This is a really difficult situation for parents but one the Court really has little control over. We have to trust the best judgement of the parent with the new partner (which sometimes is better than others). The Court will take into account the reality of new partners and new living arrangements and expect parents to be sensitive but accept children should and must adapt to the changes in the family. Unless the presence of a new partner is likely to cause harm to the children i.e. serious emotional distress or if the new partner is violent, abuses substances or has certain convictions, the Court will be reluctant to interfere.
I always advise parents to ensure that they always spend quality time alone with their children and are sensible about what their children see and do with the new partner. Take into account their age and understanding as what is acceptable for a 5 year old is likely to elicit a very difference response from a 15 year old!. To ignore children’s feelings on this can be very detrimental to contact. Likewise, the other parent should recognise that the presence of another adult can sometimes make contact more comfortable for children and another interested and affectionate adult can make it more enjoyable. Children do not need a stream of new adults passing through their lives so parents should only introduce partners when in a committed relationship. Friends are fine but make sure you behave like friends and keep an eye on how comfortable your children are.

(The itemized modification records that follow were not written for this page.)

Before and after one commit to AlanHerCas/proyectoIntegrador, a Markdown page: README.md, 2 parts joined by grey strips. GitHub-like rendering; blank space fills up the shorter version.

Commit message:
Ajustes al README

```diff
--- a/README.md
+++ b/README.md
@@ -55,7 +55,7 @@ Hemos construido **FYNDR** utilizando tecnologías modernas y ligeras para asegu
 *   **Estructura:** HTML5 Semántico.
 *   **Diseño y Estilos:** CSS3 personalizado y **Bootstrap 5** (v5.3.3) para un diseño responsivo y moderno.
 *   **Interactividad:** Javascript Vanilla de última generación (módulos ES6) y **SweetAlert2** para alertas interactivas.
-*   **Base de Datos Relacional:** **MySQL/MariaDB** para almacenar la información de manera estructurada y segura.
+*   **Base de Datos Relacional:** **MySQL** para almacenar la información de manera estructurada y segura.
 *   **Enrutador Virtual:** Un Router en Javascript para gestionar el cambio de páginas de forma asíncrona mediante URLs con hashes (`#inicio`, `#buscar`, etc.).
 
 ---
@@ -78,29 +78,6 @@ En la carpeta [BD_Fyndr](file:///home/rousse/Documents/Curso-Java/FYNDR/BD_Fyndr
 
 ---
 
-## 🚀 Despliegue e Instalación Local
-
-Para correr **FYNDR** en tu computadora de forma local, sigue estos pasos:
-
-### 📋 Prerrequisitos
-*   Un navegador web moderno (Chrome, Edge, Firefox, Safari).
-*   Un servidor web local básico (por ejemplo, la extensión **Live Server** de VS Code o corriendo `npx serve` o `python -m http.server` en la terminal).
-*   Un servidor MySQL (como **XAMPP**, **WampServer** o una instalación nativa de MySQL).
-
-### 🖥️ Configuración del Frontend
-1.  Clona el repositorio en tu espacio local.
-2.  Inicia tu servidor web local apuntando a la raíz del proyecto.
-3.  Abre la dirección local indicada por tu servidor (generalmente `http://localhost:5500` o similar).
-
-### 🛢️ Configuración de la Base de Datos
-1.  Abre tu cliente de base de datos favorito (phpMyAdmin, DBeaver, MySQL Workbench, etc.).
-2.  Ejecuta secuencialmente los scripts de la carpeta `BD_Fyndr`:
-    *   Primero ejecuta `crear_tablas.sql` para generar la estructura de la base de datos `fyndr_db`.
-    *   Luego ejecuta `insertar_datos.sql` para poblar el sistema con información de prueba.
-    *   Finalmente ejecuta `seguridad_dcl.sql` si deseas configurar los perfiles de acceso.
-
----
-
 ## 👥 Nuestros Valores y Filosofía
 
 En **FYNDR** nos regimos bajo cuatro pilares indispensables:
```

Ultimately, the Court cannot compel a 3rd party to meet a parent. Talk to your partner about why it would help you and the children to meet the new partner. He or she may just think you want to cause a scene or talk badly about him or her to the new partner. However, bear in mind it may not be your ex who is the sticking point. The new partner may be happy to have your children in his or her home when they are with their parent but see the rest of your family life and your relationship with your ex as nothing to do with him or her and something he or she would prefer not to get involved in.